Start of Supplied records
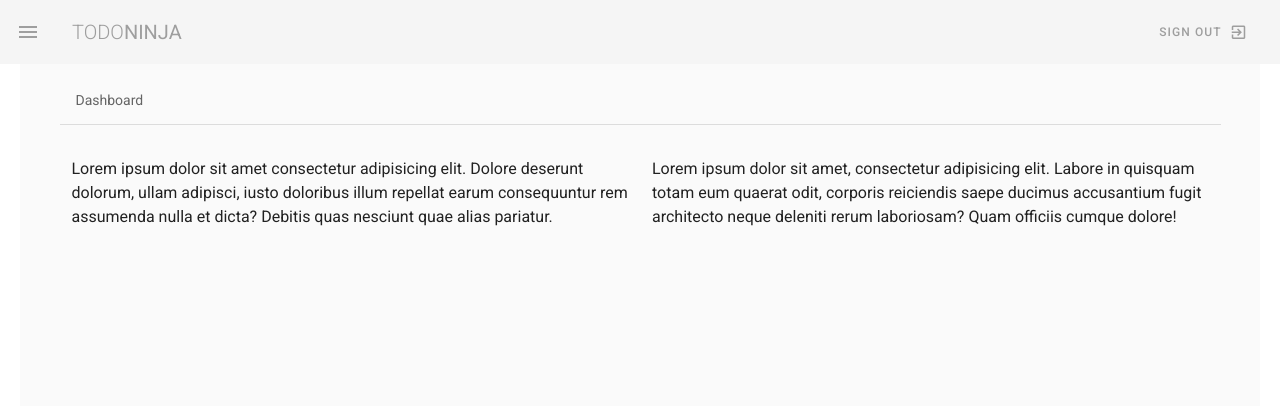
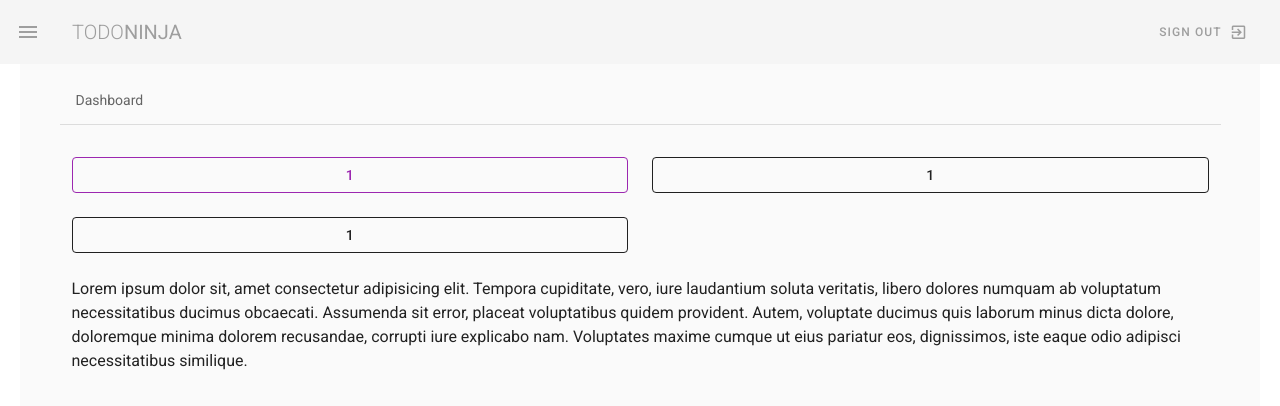
Before and after one commit to sairilseb-me/test_project, a Vue app: page / in a window 1280 px wide. Shown: the top 406 px of the page. Built offline with nearby package versions, Linux system fonts and the light colour scheme.

Commit message:
grid tuts 1

```diff
--- a/src/components/Dashboard.vue
+++ b/src/components/Dashboard.vue
@@ -6,11 +6,20 @@
        <v-divider></v-divider>
        <v-container class="my-5">
         <v-row>
-            <v-col cols="12" md="6">
-                Lorem ipsum dolor sit amet consectetur adipisicing elit. Dolore deserunt dolorum, ullam adipisci, iusto doloribus illum repellat earum consequuntur rem assumenda nulla et dicta? Debitis quas nesciunt quae alias pariatur.
-            </v-col>
-            <v-col cols="12" md="6">
-                Lorem ipsum dolor sit amet, consectetur adipisicing elit. Labore in quisquam totam eum quaerat odit, corporis reiciendis saepe ducimus accusantium fugit architecto neque deleniti rerum laboriosam? Quam officiis cumque dolore!
+          <v-col cols="12" md="6" sm="3">
+            <v-btn block outlined  dark color="purple">1</v-btn>
+          </v-col>
+          <v-col cols="12" md="6" sm="3">
+            <v-btn block outlined >1</v-btn>
+          </v-col>
+          <v-col cols="12" md="6" sm="3">
+            <v-btn block outlined >1</v-btn>
+          </v-col>
+        </v-row>
+        <v-row>
+            <v-col cols="12">
+                Lorem ipsum dolor sit, amet consectetur adipisicing elit. Tempora cupiditate, vero, iure laudantium soluta veritatis, libero dolores numquam ab voluptatum necessitatibus ducimus obcaecati. Assumenda sit error, placeat voluptatibus quidem provident.
+                Autem, voluptate ducimus quis laborum minus dicta dolore, doloremque minima dolorem recusandae, corrupti iure explicabo nam. Voluptates maxime cumque ut eius pariatur eos, dignissimos, iste eaque odio adipisci necessitatibus similique.
             </v-col>
         </v-row>
        </v-container>
```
End of Supplied records
● Try it: Copy the records above exactly, leaving out every picture.

● Finished task:
Before and after one commit to sairilseb-me/test_project, a Vue app: page / in a window 1280 px wide. Shown: the top 406 px of the page. Built offline with nearby package versions, Linux system fonts and the light colour scheme.

Commit message:
grid tuts 1

```diff
--- a/src/components/Dashboard.vue
+++ b/src/components/Dashboard.vue
@@ -6,11 +6,20 @@
        <v-divider></v-divider>
        <v-container class="my-5">
         <v-row>
-            <v-col cols="12" md="6">
-                Lorem ipsum dolor sit amet consectetur adipisicing elit. Dolore deserunt dolorum, ullam adipisci, iusto doloribus illum repellat earum consequuntur rem assumenda nulla et dicta? Debitis quas nesciunt quae alias pariatur.
-            </v-col>
-            <v-col cols="12" md="6">
-                Lorem ipsum dolor sit amet, consectetur adipisicing elit. Labore in quisquam totam eum quaerat odit, corporis reiciendis saepe ducimus accusantium fugit architecto neque deleniti rerum laboriosam? Quam officiis cumque dolore!
+          <v-col cols="12" md="6" sm="3">
+            <v-btn block outlined  dark color="purple">1</v-btn>
+          </v-col>
+          <v-col cols="12" md="6" sm="3">
+            <v-btn block outlined >1</v-btn>
+          </v-col>
+          <v-col cols="12" md="6" sm="3">
+            <v-btn block outlined >1</v-btn>
+          </v-col>
+        </v-row>
+        <v-row>
+            <v-col cols="12">
+                Lorem ipsum dolor sit, amet consectetur adipisicing elit. Tempora cupiditate, vero, iure laudantium soluta veritatis, libero dolores numquam ab voluptatum necessitatibus ducimus obcaecati. Assumenda sit error, placeat voluptatibus quidem provident.
+                Autem, voluptate ducimus quis laborum minus dicta dolore, doloremque minima dolorem recusandae, corrupti iure explicabo nam. Voluptates maxime cumque ut eius pariatur eos, dignissimos, iste eaque odio adipisci necessitatibus similique.
             </v-col>
         </v-row>
        </v-container>
```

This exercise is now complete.